Exercise
Go over the entries below line by line, copying each one that contains the word "valor".

Available records START

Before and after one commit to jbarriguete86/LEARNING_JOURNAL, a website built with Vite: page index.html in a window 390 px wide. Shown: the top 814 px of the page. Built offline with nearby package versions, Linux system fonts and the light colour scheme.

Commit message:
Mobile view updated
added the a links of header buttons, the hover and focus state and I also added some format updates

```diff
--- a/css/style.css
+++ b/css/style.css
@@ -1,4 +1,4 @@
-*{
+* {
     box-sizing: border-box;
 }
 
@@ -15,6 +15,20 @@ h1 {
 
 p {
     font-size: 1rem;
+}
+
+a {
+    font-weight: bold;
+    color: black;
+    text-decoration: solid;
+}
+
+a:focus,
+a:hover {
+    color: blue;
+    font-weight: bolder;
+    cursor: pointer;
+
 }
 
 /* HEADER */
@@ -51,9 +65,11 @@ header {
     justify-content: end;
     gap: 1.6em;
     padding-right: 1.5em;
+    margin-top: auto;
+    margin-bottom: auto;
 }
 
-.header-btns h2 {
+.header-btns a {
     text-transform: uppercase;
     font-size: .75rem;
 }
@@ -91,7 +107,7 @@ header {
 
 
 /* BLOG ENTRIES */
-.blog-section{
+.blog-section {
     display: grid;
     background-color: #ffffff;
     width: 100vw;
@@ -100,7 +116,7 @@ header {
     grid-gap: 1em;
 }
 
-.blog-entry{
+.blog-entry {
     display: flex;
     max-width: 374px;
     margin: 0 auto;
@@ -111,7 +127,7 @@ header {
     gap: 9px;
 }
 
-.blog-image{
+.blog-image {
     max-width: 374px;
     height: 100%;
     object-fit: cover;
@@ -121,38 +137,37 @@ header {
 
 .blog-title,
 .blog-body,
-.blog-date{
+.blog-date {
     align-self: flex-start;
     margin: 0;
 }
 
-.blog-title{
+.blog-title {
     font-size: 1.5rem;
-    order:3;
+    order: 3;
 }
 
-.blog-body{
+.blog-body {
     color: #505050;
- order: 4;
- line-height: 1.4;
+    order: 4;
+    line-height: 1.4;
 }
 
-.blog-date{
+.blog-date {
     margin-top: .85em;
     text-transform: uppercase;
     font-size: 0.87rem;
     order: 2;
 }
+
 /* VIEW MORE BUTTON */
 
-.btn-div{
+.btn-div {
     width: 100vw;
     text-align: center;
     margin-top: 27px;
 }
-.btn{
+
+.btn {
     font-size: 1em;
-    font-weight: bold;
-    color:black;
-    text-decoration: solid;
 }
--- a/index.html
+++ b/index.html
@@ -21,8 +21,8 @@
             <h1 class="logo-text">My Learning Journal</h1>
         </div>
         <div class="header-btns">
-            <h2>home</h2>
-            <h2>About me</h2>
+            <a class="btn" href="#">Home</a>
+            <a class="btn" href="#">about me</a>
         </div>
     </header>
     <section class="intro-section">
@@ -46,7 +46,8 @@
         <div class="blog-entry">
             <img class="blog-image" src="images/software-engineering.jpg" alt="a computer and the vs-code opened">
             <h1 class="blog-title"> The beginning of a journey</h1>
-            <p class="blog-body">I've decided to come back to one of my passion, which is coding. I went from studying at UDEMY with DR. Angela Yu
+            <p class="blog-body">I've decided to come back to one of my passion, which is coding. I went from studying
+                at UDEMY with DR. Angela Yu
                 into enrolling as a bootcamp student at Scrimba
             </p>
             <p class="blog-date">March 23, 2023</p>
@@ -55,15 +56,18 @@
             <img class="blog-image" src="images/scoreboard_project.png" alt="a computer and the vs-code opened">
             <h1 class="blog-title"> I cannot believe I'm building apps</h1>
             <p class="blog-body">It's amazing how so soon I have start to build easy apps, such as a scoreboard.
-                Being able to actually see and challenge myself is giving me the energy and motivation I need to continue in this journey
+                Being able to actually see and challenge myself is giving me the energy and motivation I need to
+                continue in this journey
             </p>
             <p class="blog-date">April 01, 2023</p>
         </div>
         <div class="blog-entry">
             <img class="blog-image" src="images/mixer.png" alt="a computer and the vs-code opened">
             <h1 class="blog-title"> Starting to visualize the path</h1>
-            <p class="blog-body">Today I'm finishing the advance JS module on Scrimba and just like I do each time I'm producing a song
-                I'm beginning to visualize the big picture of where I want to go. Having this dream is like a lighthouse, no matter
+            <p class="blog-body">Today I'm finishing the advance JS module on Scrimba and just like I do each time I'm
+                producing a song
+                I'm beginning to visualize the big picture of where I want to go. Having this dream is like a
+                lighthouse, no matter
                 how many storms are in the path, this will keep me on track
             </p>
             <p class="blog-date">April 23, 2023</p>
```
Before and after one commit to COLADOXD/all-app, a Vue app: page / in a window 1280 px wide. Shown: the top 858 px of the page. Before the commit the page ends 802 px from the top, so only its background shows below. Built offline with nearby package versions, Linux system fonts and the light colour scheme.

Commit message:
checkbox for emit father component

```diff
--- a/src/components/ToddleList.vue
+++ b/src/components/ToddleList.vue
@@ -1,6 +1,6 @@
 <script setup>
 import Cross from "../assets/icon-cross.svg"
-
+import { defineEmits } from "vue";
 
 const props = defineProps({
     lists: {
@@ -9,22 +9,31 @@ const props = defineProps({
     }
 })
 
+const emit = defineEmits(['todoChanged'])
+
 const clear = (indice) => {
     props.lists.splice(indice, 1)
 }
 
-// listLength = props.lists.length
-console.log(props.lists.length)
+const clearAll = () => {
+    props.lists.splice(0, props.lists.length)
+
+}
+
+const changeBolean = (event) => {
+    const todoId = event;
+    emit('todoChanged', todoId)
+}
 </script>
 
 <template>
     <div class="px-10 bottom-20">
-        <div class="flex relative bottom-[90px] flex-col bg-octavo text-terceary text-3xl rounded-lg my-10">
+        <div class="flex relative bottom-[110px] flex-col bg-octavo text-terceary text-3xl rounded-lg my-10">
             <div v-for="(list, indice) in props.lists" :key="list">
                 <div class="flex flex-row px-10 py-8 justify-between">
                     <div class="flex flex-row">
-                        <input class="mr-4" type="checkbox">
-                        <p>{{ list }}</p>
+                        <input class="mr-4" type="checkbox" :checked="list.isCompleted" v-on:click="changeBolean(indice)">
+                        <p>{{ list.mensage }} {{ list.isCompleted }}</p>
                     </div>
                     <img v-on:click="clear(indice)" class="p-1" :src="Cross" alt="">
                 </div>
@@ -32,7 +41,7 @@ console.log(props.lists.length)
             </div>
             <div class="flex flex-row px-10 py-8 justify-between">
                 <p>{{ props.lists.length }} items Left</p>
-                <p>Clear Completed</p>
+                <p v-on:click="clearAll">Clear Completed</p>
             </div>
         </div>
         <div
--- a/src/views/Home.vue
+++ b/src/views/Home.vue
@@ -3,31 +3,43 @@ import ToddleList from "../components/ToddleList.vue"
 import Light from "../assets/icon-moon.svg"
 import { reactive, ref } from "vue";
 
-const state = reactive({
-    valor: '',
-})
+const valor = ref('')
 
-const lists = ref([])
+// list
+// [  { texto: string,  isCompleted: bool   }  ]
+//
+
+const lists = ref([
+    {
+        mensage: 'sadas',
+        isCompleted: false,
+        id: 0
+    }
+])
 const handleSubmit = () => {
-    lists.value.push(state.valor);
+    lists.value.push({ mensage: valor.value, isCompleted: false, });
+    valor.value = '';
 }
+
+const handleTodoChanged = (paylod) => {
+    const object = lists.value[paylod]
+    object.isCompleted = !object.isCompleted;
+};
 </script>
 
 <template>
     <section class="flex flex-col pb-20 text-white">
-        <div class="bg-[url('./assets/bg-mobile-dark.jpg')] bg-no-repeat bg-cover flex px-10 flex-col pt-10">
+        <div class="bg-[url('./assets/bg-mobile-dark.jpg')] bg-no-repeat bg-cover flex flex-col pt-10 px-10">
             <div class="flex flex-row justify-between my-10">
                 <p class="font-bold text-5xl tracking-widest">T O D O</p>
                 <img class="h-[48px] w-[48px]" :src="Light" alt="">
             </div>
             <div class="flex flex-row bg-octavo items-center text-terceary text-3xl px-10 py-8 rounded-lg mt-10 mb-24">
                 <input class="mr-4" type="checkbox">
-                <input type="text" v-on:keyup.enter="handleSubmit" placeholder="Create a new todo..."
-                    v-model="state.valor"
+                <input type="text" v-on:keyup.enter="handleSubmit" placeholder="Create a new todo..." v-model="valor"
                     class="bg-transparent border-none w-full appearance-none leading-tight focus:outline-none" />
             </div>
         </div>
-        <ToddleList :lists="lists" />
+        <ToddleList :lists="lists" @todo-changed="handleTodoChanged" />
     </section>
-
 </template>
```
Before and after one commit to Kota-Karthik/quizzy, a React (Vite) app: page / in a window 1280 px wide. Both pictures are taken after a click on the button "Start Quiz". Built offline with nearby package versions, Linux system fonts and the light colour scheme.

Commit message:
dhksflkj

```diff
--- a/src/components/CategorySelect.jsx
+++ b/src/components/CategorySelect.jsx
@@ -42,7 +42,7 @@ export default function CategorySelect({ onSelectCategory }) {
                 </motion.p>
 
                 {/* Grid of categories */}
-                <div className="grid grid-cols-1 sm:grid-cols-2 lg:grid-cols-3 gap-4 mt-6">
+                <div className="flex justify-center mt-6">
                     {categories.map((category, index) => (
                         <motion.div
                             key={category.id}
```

Available records END

Response below
-    valor: '',
+const valor = ref('')
-    lists.value.push(state.valor);
+    lists.value.push({ mensage: valor.value, isCompleted: false, });
+    valor.value = '';
-                    v-model="state.valor"
+                <input type="text" v-on:keyup.enter="handleSubmit" placeholder="Create a new todo..." v-model="valor"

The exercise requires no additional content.